When an American president jokes that he's "chuffed to bits" about hosting a British prime minister you know that a real effort's being made.
Today at the White House David and Samantha Cameron were greeted not just by marching bands and a 19-gun salute, but also by Barack Obama telling thousands of guests on the South Lawn here in Washington that the relationship - call it special, call it essential, call it what you like - was the strongest it had ever been.
Its backbone, the president said, was the countries' two militaries. Whilst careful to insist there was no rush to the exit in Afghanistan, both leaders made clear that next year Afghan troops will start to take the lead combat role, allowing more British and American troops to come home.
David Cameron said: "Britain has fought alongside America every day since the start, we have 9,500 men and women still serving there. More than 400 have given their lives and today again we commemorate each and every one of them. But we will not give up on this mission because Afghanistan must never again be a safe haven for al Qaeda to launch attacks against us."
On Syria, the prime minister's frustration that more couldn't be done to remove President Assad was clear. Both leaders confirmed that they'd examined military options in Syria, but believed that the quickest solution would come from what the prime minister called "transition not revolution", what Barack Obama called "a soft not a hard landing".
The strongest words of all today, though, came on Iran, with a stark warning from the president.
Barack Obama said: "They should understand that because the international community has applied so many sanctions, because we have employed so many of the options that are available to us to persuade Iran to take a different course, that the window for solving this issue diplomatically is shrinking."
In other words, Israel might choose to take military action against Iran soon, raising awkward questions for the US and the UK.
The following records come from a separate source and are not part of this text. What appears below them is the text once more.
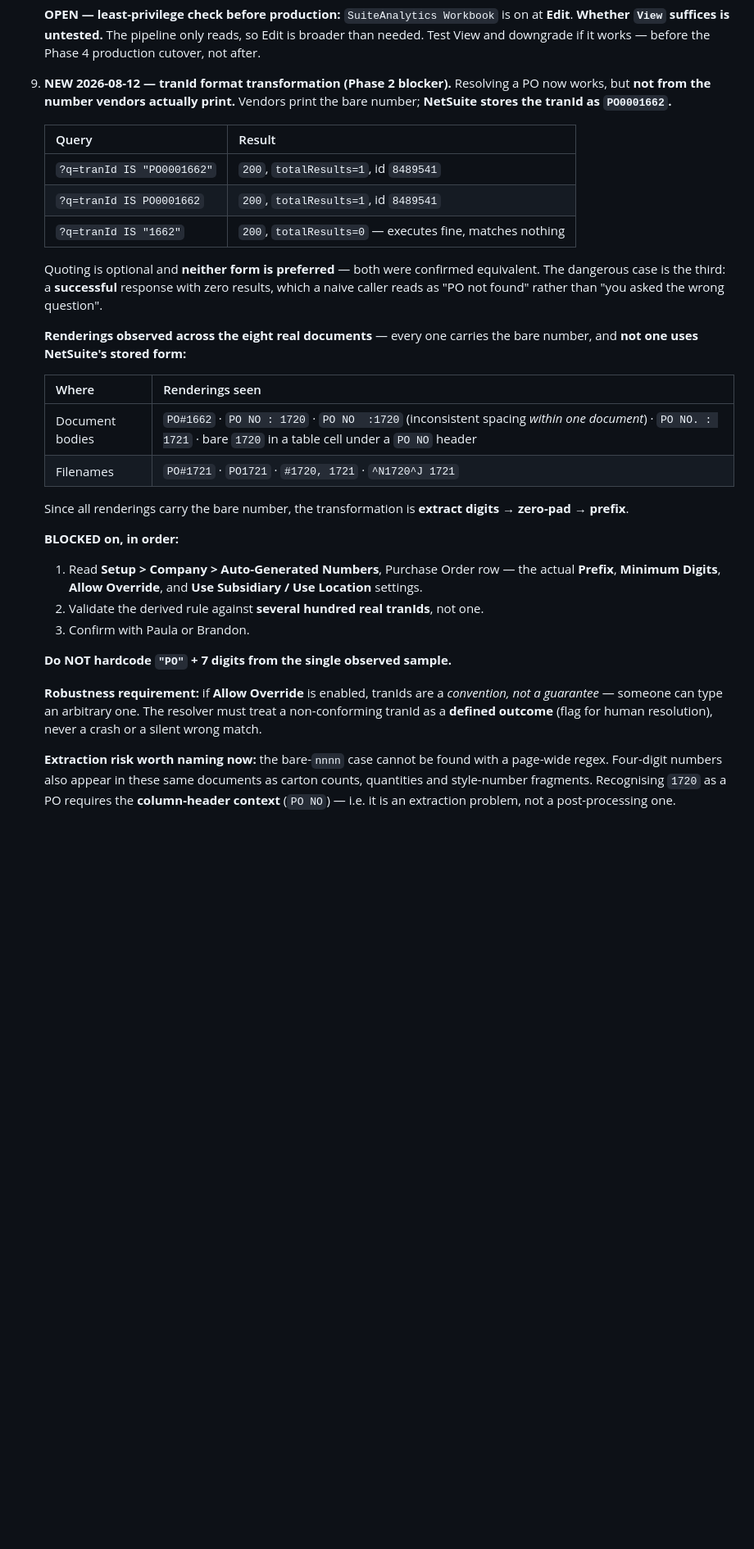
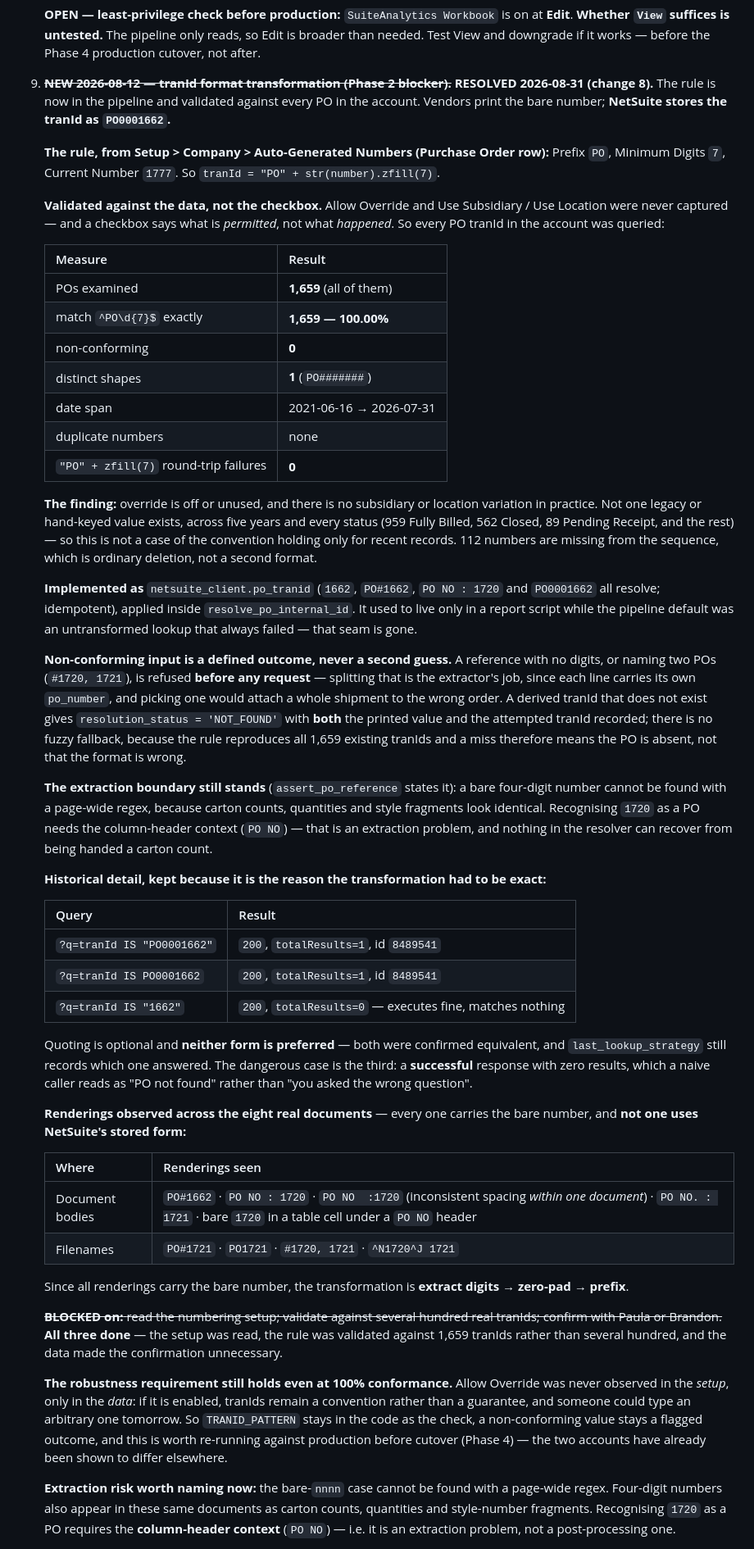
Before and after one commit to Straight-Down/po-agent-pipeline, a Markdown page: RUNBOOK.md, the part around one of its changes. Shown at 82% size. GitHub-like rendering; blank space fills up the shorter version.

```diff
--- a/RUNBOOK.md
+++ b/RUNBOOK.md
@@ -134,7 +134,31 @@ Ranked by how much they matter. Items struck through are resolved, with the reso
    Unlike the collection failures, this one names itself in the error: `403 INSUFFICIENT_PERMISSION`, *"You need the 'Custom Lists' permission"*.
 
    **OPEN — least-privilege check before production:** `SuiteAnalytics Workbook` is on at **Edit**. **Whether `View` suffices is untested.** The pipeline only reads, so Edit is broader than needed. Test View and downgrade if it works — before the Phase 4 production cutover, not after.
-9. **NEW 2026-08-12 — tranId format transformation (Phase 2 blocker).** Resolving a PO now works, but **not from the number vendors actually print.** Vendors print the bare number; **NetSuite stores the tranId as `PO0001662`.**
+9. ~~**NEW 2026-08-12 — tranId format transformation (Phase 2 blocker).**~~ **RESOLVED 2026-08-31 (change 8).** The rule is now in the pipeline and validated against every PO in the account. Vendors print the bare number; **NetSuite stores the tranId as `PO0001662`.**
+
+   **The rule, from Setup > Company > Auto-Generated Numbers (Purchase Order row):** Prefix `PO`, Minimum Digits `7`, Current Number `1777`. So `tranId = "PO" + str(number).zfill(7)`.
+
+   **Validated against the data, not the checkbox.** Allow Override and Use Subsidiary / Use Location were never captured — and a checkbox says what is *permitted*, not what *happened*. So every PO tranId in the account was queried:
+
+   | Measure | Result |
+   |---|---|
+   | POs examined | **1,659** (all of them) |
+   | match `^PO\d{7}$` exactly | **1,659 — 100.00%** |
+   | non-conforming | **0** |
+   | distinct shapes | **1** (`PO#######`) |
+   | date span | 2021-06-16 → 2026-07-31 |
+   | duplicate numbers | none |
+   | `"PO" + zfill(7)` round-trip failures | **0** |
+
+   **The finding:** override is off or unused, and there is no subsidiary or location variation in practice. Not one legacy or hand-keyed value exists, across five years and every status (959 Fully Billed, 562 Closed, 89 Pending Receipt, and the rest) — so this is not a case of the convention holding only for recent records. 112 numbers are missing from the sequence, which is ordinary deletion, not a second format.
+
+   **Implemented as** `netsuite_client.po_tranid` (`1662`, `PO#1662`, `PO NO : 1720` and `PO0001662` all resolve; idempotent), applied inside `resolve_po_internal_id`. It used to live only in a report script while the pipeline default was an untransformed lookup that always failed — that seam is gone.
+
+   **Non-conforming input is a defined outcome, never a second guess.** A reference with no digits, or naming two POs (`#1720, 1721`), is refused **before any request** — splitting that is the extractor's job, since each line carries its own `po_number`, and picking one would attach a whole shipment to the wrong order. A derived tranId that does not exist gives `resolution_status = 'NOT_FOUND'` with **both** the printed value and the attempted tranId recorded; there is no fuzzy fallback, because the rule reproduces all 1,659 existing tranIds and a miss therefore means the PO is absent, not that the format is wrong.
+
+   **The extraction boundary still stands** (`assert_po_reference` states it): a bare four-digit number cannot be found with a page-wide regex, because carton counts, quantities and style fragments look identical. Recognising `1720` as a PO needs the column-header context (`PO NO`) — that is an extraction problem, and nothing in the resolver can recover from being handed a carton count.
+
+   **Historical detail, kept because it is the reason the transformation had to be exact:**
 
    | Query | Result |
    |---|---|
@@ -142,7 +166,7 @@ Ranked by how much they matter. Items struck through are resolved, with the reso
    | `?q=tranId IS PO0001662` | `200`, `totalResults=1`, id `8489541` |
    | `?q=tranId IS "1662"` | `200`, `totalResults=0` — executes fine, matches nothing |
 
-   Quoting is optional and **neither form is preferred** — both were confirmed equivalent. The dangerous case is the third: a **successful** response with zero results, which a naive caller reads as "PO not found" rather than "you asked the wrong question".
+   Quoting is optional and **neither form is preferred** — both were confirmed equivalent, and `last_lookup_strategy` still records which one answered. The dangerous case is the third: a **successful** response with zero results, which a naive caller reads as "PO not found" rather than "you asked the wrong question".
 
    **Renderings observed across the eight real documents** — every one carries the bare number, and **not one uses NetSuite's stored form:**
 
@@ -153,14 +177,9 @@ Ranked by how much they matter. Items struck through are resolved, with the reso
 
    Since all renderings carry the bare number, the transformation is **extract digits → zero-pad → prefix**.
 
-   **BLOCKED on, in order:**
-   1. Read **Setup > Company > Auto-Generated Numbers**, Purchase Order row — the actual **Prefix**, **Minimum Digits**, **Allow Override**, and **Use Subsidiary / Use Location** settings.
-   2. Validate the derived rule against **several hundred real tranIds**, not one.
-   3. Confirm with Paula or Brandon.
+   ~~**BLOCKED on:** read the numbering setup; validate against several hundred real tranIds; confirm with Paula or Brandon.~~ **All three done** — the setup was read, the rule was validated against 1,659 tranIds rather than several hundred, and the data made the confirmation unnecessary.
 
-   **Do NOT hardcode `"PO"` + 7 digits from the single observed sample.**
-
-   **Robustness requirement:** if **Allow Override** is enabled, tranIds are a *convention, not a guarantee* — someone can type an arbitrary one. The resolver must treat a non-conforming tranId as a **defined outcome** (flag for human resolution), never a crash or a silent wrong match.
+   **The robustness requirement still holds even at 100% conformance.** Allow Override was never observed in the *setup*, only in the *data*: if it is enabled, tranIds remain a convention rather than a guarantee, and someone could type an arbitrary one tomorrow. So `TRANID_PATTERN` stays in the code as the check, a non-conforming value stays a flagged outcome, and this is worth re-running against production before cutover (Phase 4) — the two accounts have already been shown to differ elsewhere.
 
    **Extraction risk worth naming now:** the bare-`nnnn` case cannot be found with a page-wide regex. Four-digit numbers also appear in these same documents as carton counts, quantities and style-number fragments. Recognising `1720` as a PO requires the **column-header context** (`PO NO`) — i.e. it is an extraction problem, not a post-processing one.
 10. **NEW 2026-08-24 — `(PO, style, colour, size)` is NOT unique per NetSuite PO line.** The matcher's key can resolve to several lines. This was found by measurement, not review, and it is the assumption the whole matching design rested on.
```
Also changed, not shown: other parts of RUNBOOK.md (+8 -2 lines), PO-Update-Automation-Build-Plan.md (+9 -6 lines).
Today little new may seem to have been announced, but the leaders of a relationship forged by war considered how to end one and whether it would be possible to avoid two more.